Fayetteville pastor's 'Don't Go To Church' message angers some
Posted March 28, 2012 5:04 p.m. EDT
Updated March 29, 2012 8:17 a.m. EDT
Fayetteville, N.C. — “Don’t Go To Church” – the words are blunt and meant to spark a reaction. The controversial message has been popping up all over Fayetteville – on newspaper ads, billboards, T-shirts and online – but the message has a hidden meaning, those responsible say.
“I’ve worn the T-shirt. I’ve had people telling us we’re going to hell,” said Jeff Isenhour, pastor of Arran Lake Baptist Church. “Church is not a place you go. Church ought to be who we are.”

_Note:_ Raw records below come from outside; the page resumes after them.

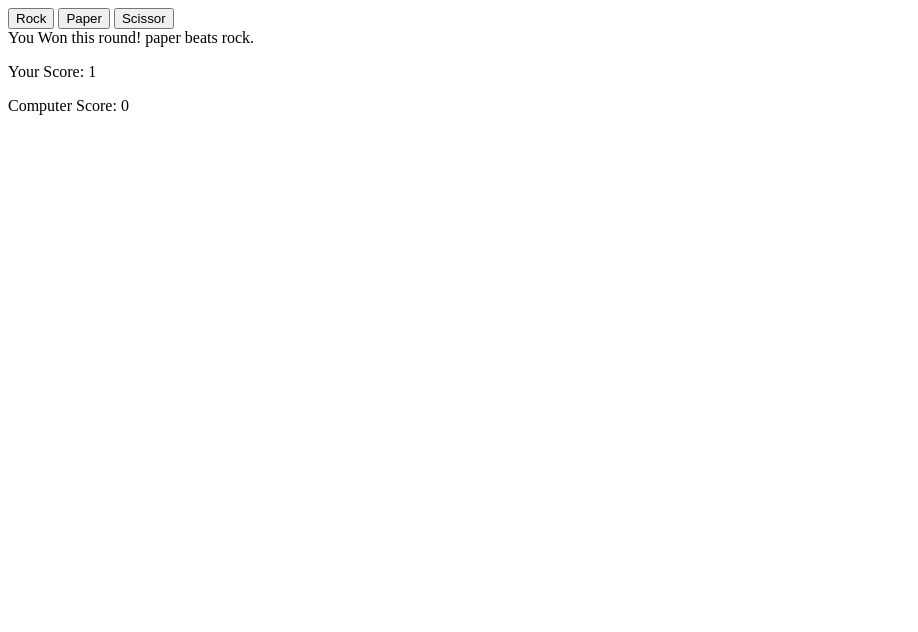
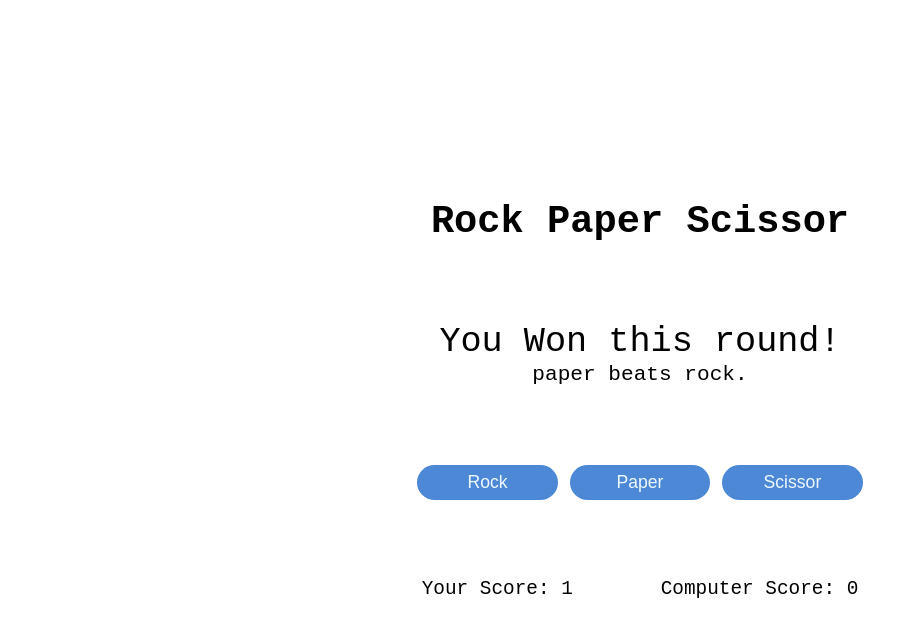
Before and after one commit to NitanJana/game-rock-paper-scissor, a plain HTML site: page index.html in a window 1280 px wide. Both pictures are taken after a click on the button "Paper". Shown: the whole page, without its empty margins (0-918 px from the left). Drawn offline with Linux system fonts and the light colour scheme.

Commit message:
feat: add ui

```diff
--- a/game.js
+++ b/game.js
@@ -15,23 +15,51 @@ function getComputerChoice() {
   }
 }
 
+function checkWin(winnerScore, winner,result,reason) {
+  if (winnerScore > 4) {
+    document.querySelector('.buttons').remove();
+    const retryButton = document.createElement('button');
+    retryButton.textContent = 'Retry';
+    retryButton.classList.add("button");
+    retryButton.setAttribute("onClick","window.location.reload();")
+
+    const mainDiv = document.querySelector(".main");
+    mainDiv.insertBefore(retryButton,document.querySelector('.score'));
+
+    result.textContent = `${winner} won ${winnerScore} rounds!!!`;
+    reason.textContent = "";
+
+  }
+}
+
 function outputVisual(winner,playerSelection, computerSelection) {
-  const outputDiv = document.querySelector('#outputText');
+  const result = document.querySelector('#result');
+  const reason = document.querySelector('#reason');
+
   const playerScoreSpan = document.querySelector('#playerScore');
   const computerScoreSpan = document.querySelector('#computerScore');
 
   if (winner === 'player') {
     playerScore++;
     playerScoreSpan.textContent = playerScore;
-    outputDiv.textContent = `You Won this round! ${playerSelection} beats ${computerSelection}.`;
+
+    result.textContent = `You Won this round!`;
+    reason.textContent = `${playerSelection} beats ${computerSelection}.`;
+
+    checkWin(playerScore, winner,result,reason);
   } else if (winner === 'computer') {
     computerScore++;
     computerScoreSpan.textContent = computerScore;
-      outputDiv.textContent = `You Lose this round! ${computerSelection} beats ${playerSelection}.`;
+
+    result.textContent = `You Lose this round!`;
+    reason.textContent = `${computerSelection} beats ${playerSelection}.`;
+
+    checkWin(computerScore, winner,result,reason);
   } else if (winner === 'nobody') {
-      outputDiv.textContent = `You Drew this round! ${playerSelection} does not beat ${computerSelection}.`;
+      result.textContent = `You Drew this round!`;
+      reason.textContent = `${playerSelection} does not beat ${computerSelection}.`;
   } else {
-      outputDiv.textContent = "choose proper option between rock, paper and scissor";
+      result.textContent = "choose proper option between rock, paper and scissor";
     }
 }
 
--- a/index.html
+++ b/index.html
@@ -4,17 +4,28 @@
     <meta charset="UTF-8" />
     <meta name="viewport" content="width=device-width, initial-scale=1.0" />
     <title>Rock Paper Scissor</title>
+    <link rel="stylesheet" href="style.css" />
     <script src="game.js" defer></script>
   </head>
   <body>
-    <div class="buttons">
-      <button id="rock">Rock</button>
-      <button id="paper">Paper</button>
-      <button id="scissor">Scissor</button>
+    <div class="main">
+      <h1>Rock Paper Scissor</h1>
+
+      <div id="outputText">
+        <p id="result">Let's Play!</p>
+        <p id="reason"></p>
+      </div>
+
+      <div class="buttons">
+        <button class="button" id="rock">Rock</button>
+        <button class="button" id="paper">Paper</button>
+        <button class="button" id="scissor">Scissor</button>
+      </div>
+
+      <div class="score">
+        <p>Your Score: <span id="playerScore">0</span></p>
+        <p>Computer Score: <span id="computerScore">0</span></p>
+      </div>
     </div>
-
-    <div id="outputText">Let's Play!</div>
-    <p>Your Score: <span id="playerScore">0</span></p>
-    <p>Computer Score: <span id="computerScore">0</span></p>
   </body>
 </html>
--- /dev/null
+++ b/style.css
@@ -0,0 +1,51 @@
+* {
+  margin: 0;
+  padding: 0;
+  box-sizing: border-box;
+}
+
+html,body {
+  font-family: 'Courier New', Courier, monospace;
+  display: flex;
+  justify-content: center;
+  align-items: center;
+  height: 100vh;
+  font-size: 1.1rem;
+}
+
+div.main {
+  display: flex;
+  flex-direction: column;
+  height: 50vh;
+  justify-content: space-between;
+  align-items: center;
+}
+
+.button {
+  font-size: 1rem;
+  width: 8rem;
+  height: 2rem;
+  color: aliceblue;
+  background-color: #4c88d6;
+  border: none;
+  border-radius: 1rem;
+}
+
+div#outputText {
+  display: flex;
+  flex-direction: column;
+  align-items: center;
+}
+
+div#outputText p#result {
+  font-size: 2rem;
+}
+div#outputText p#reason {
+  font-size: 1.2rem;
+}
+
+
+div.score {
+  display: flex;
+  gap: 5rem;
+}
```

Isenhour says his congregation is trying to reach out to those with no church home. Instead of going to traditional church on Easter Sunday, they are asking people to come to J.P. Riddle Stadium for a non-traditional service.
Those who go to the event "won't feel out of place. No one will be judging what you're wearing, shaking your hand with a plastic smile or telling you how good it is to finally see you again," according to a video posted on the group's site, DontGoToChurch.org.
The website features a montage of people, including a single mother and a tattooed man, expressing disillusionment with church. The video says 85 percent of Fayetteville residents don't attend church regularly and that 100 percent have a very good reason.
“Do I have to go to a big building to sing 100-year-old songs?” one woman asks.
“Every pastor in this town has heard the same reasons for un-churched people, and we’re just voicing the reasons we’ve heard,” Isenhour said.
Another Baptist pastor, who asked not to be identified, said the message is deceptive and uses a bait-and-switch tactic.
“It might be misleading to people who go to church and think they’re going to something else,” Isenhour said. “But people who don’t go to church, I don’t think it’s misleading.
“We’re not trying to reach church people, we’re trying to reach people who don’t go to church,” he said.